_Required work_: Among the records below, which lines contain the string "udps"? Report them.

(Before-and-after change records)
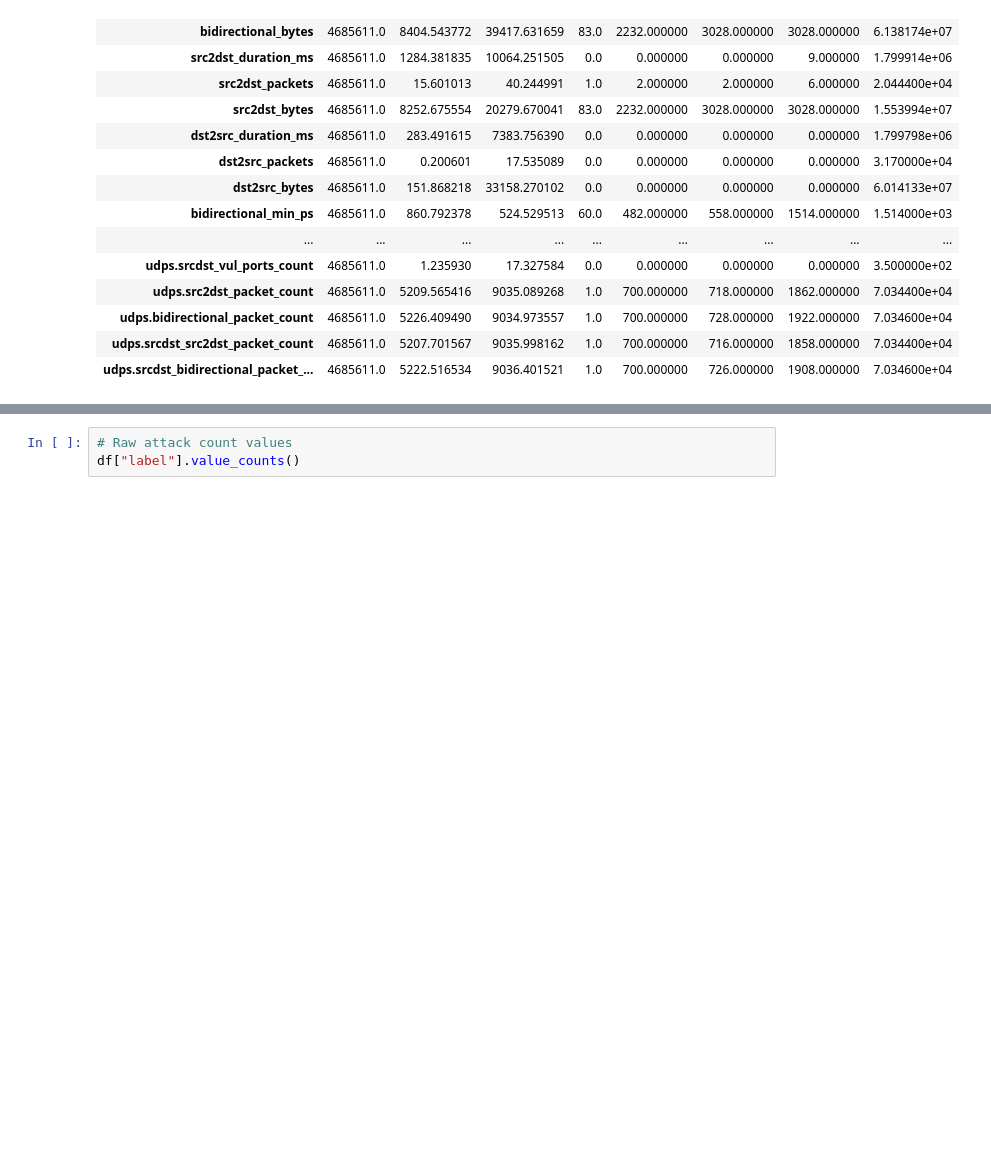
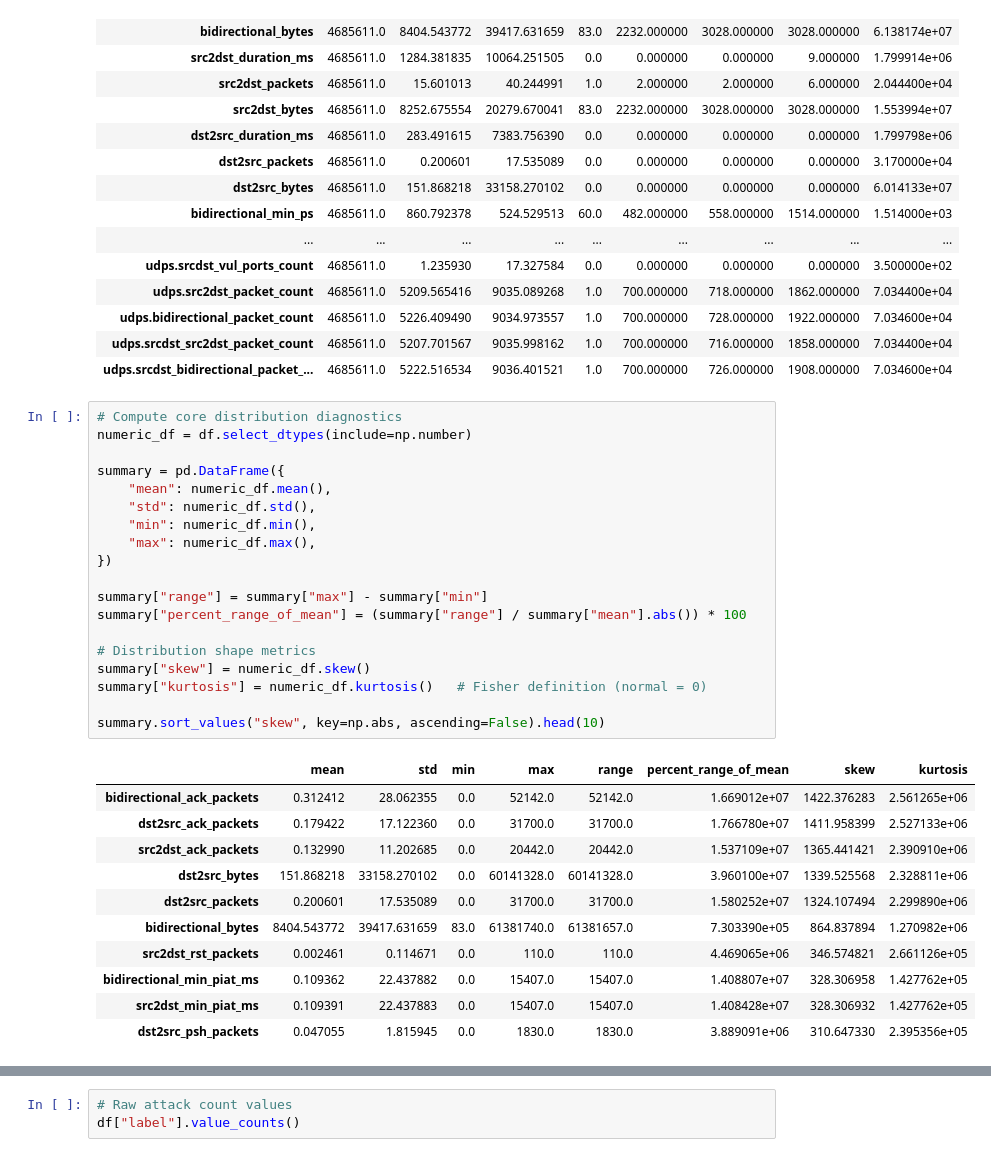
Before and after one commit to NU-Academics/DIS_Hughen, a Jupyter notebook: EDA_CIC2019.ipynb, the cells around one changed output, grey strips where cells are left out. Cells and saved outputs as stored; diff of their text form; blank space fills up the shorter version.

```diff
--- a/EDA_CIC2019.ipynb
+++ b/EDA_CIC2019.ipynb
@@ -98,3 +117,34 @@ df.describe().T
 | udps.bidirectional_packet_count | 4685611.0 | 5226.409490 | 9034.973557 | 1.0 | 700.000000 | 728.000000 | 1922.000000 | 7.034600e+04 |
 | udps.srcdst_src2dst_packet_count | 4685611.0 | 5207.701567 | 9035.998162 | 1.0 | 700.000000 | 716.000000 | 1858.000000 | 7.034400e+04 |
 | udps.srcdst_bidirectional_packet_... | 4685611.0 | 5222.516534 | 9036.401521 | 1.0 | 700.000000 | 726.000000 | 1908.000000 | 7.034600e+04 |
+# %%
+# Compute core distribution diagnostics
+numeric_df = df.select_dtypes(include=np.number)
+
+summary = pd.DataFrame({
+    "mean": numeric_df.mean(),
+    "std": numeric_df.std(),
+    "min": numeric_df.min(),
+    "max": numeric_df.max(),
+})
+
+summary["range"] = summary["max"] - summary["min"]
+summary["percent_range_of_mean"] = (summary["range"] / summary["mean"].abs()) * 100
+
+# Distribution shape metrics
+summary["skew"] = numeric_df.skew()
+summary["kurtosis"] = numeric_df.kurtosis()   # Fisher definition (normal = 0)
+
+summary.sort_values("skew", key=np.abs, ascending=False).head(10)
+# %% [output]
+|  | mean | std | min | max | range | percent_range_of_mean | skew | kurtosis |
+| bidirectional_ack_packets | 0.312412 | 28.062355 | 0.0 | 52142.0 | 52142.0 | 1.669012e+07 | 1422.376283 | 2.561265e+06 |
+| dst2src_ack_packets | 0.179422 | 17.122360 | 0.0 | 31700.0 | 31700.0 | 1.766780e+07 | 1411.958399 | 2.527133e+06 |
+| src2dst_ack_packets | 0.132990 | 11.202685 | 0.0 | 20442.0 | 20442.0 | 1.537109e+07 | 1365.441421 | 2.390910e+06 |
+| dst2src_bytes | 151.868218 | 33158.270102 | 0.0 | 60141328.0 | 60141328.0 | 3.960100e+07 | 1339.525568 | 2.328811e+06 |
+| dst2src_packets | 0.200601 | 17.535089 | 0.0 | 31700.0 | 31700.0 | 1.580252e+07 | 1324.107494 | 2.299890e+06 |
+| bidirectional_bytes | 8404.543772 | 39417.631659 | 83.0 | 61381740.0 | 61381657.0 | 7.303390e+05 | 864.837894 | 1.270982e+06 |
+| src2dst_rst_packets | 0.002461 | 0.114671 | 0.0 | 110.0 | 110.0 | 4.469065e+06 | 346.574821 | 2.661126e+05 |
+| bidirectional_min_piat_ms | 0.109362 | 22.437882 | 0.0 | 15407.0 | 15407.0 | 1.408807e+07 | 328.306958 | 1.427762e+05 |
+| src2dst_min_piat_ms | 0.109391 | 22.437883 | 0.0 | 15407.0 | 15407.0 | 1.408428e+07 | 328.306932 | 1.427762e+05 |
+| dst2src_psh_packets | 0.047055 | 1.815945 | 0.0 | 1830.0 | 1830.0 | 3.889091e+06 | 310.647330 | 2.395356e+05 |
```
Also changed, not shown: parts of 7 cells of this notebook.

_Answer for this exercise_:
 | udps.bidirectional_packet_count | 4685611.0 | 5226.409490 | 9034.973557 | 1.0 | 700.000000 | 728.000000 | 1922.000000 | 7.034600e+04 |
 | udps.srcdst_src2dst_packet_count | 4685611.0 | 5207.701567 | 9035.998162 | 1.0 | 700.000000 | 716.000000 | 1858.000000 | 7.034400e+04 |
 | udps.srcdst_bidirectional_packet_... | 4685611.0 | 5222.516534 | 9036.401521 | 1.0 | 700.000000 | 726.000000 | 1908.000000 | 7.034600e+04 |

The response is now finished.